Scan the material and copy out each line where the word "section" occurs.

╭─ Records for the task

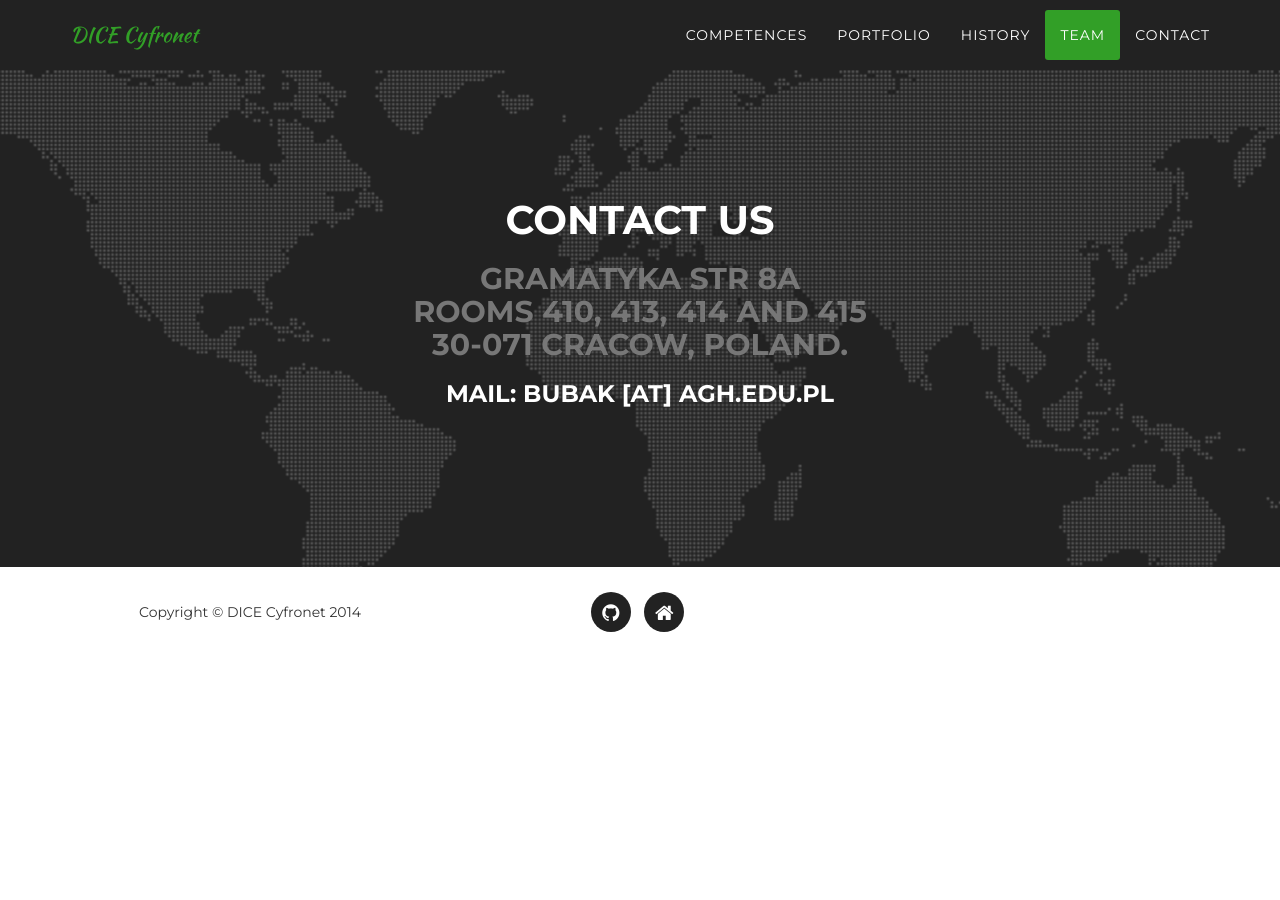
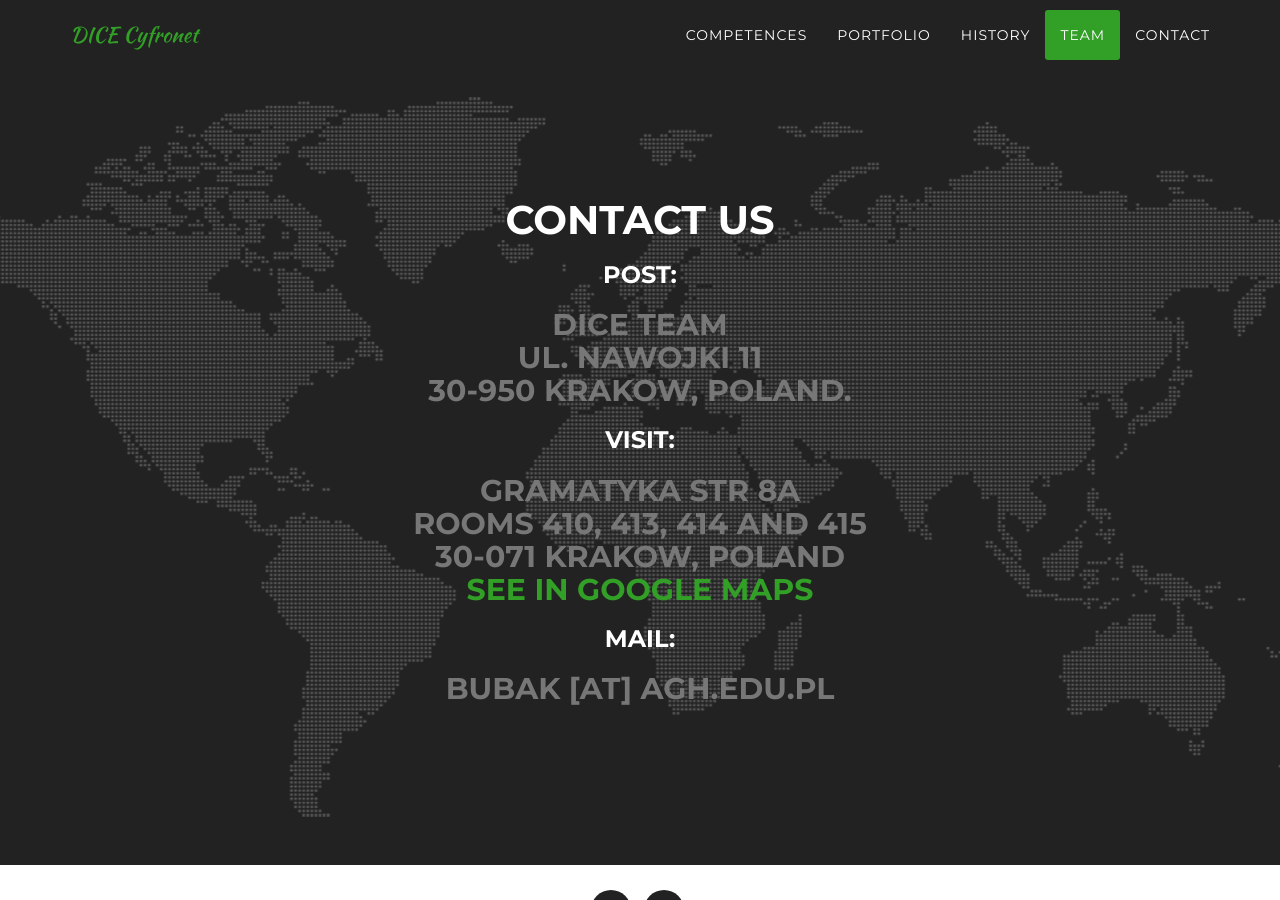
Before and after one commit to dice-cyfronet/dice-cyfronet.github.io-old, a Jekyll site: the page built from index.html, in a window 1280 px wide and 900 px high, scrolled down 10523 px. Built offline with Jekyll 4.4.1, drawn with Linux system fonts in a browser that asks for light colours; nearby versions of some CDN libraries; some web fonts are replaced; before the commit the page ends 11180 px from its top, so only the background shows below that.

Commit message:
better contact address

```diff
--- a/_includes/contact.html
+++ b/_includes/contact.html
@@ -3,12 +3,23 @@
     <div class="row">
       <div class="col-lg-12 text-center">
         <h2 class="section-heading">Contact Us</h2>
+        <h3 class="section-heading">post:</h3>
+        <h2 class="section-subheading text-muted">
+          DICE team<br/>
+          ul. Nawojki 11<br/>
+          30-950 Krakow, Poland.
+        </h2>
+        <h3 class="section-heading">visit:</h3>
         <h2 class="section-subheading text-muted">
           Gramatyka str 8a<br/>
           rooms 410, 413, 414 and 415<br/>
-          30-071 Cracow, Poland.
+          30-071 Krakow, Poland<br/>
+          <a href="https://goo.gl/maps/SO6Nz">see in Google maps</a>
         </h2>
-        <h3 class="section-heading">mail: bubak [at] agh.edu.pl</h3>
+        <h3 class="section-heading">mail:</h3>
+        <h2 class="section-subheading text-muted">
+          bubak [at] agh.edu.pl
+        </h2>
       </div>
     </div>
   </div>
```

╰─

Reply –
         <h2 class="section-heading">Contact Us</h2>
+        <h3 class="section-heading">post:</h3>
+        <h2 class="section-subheading text-muted">
+        <h3 class="section-heading">visit:</h3>
         <h2 class="section-subheading text-muted">
-        <h3 class="section-heading">mail: bubak [at] agh.edu.pl</h3>
+        <h3 class="section-heading">mail:</h3>
+        <h2 class="section-subheading text-muted">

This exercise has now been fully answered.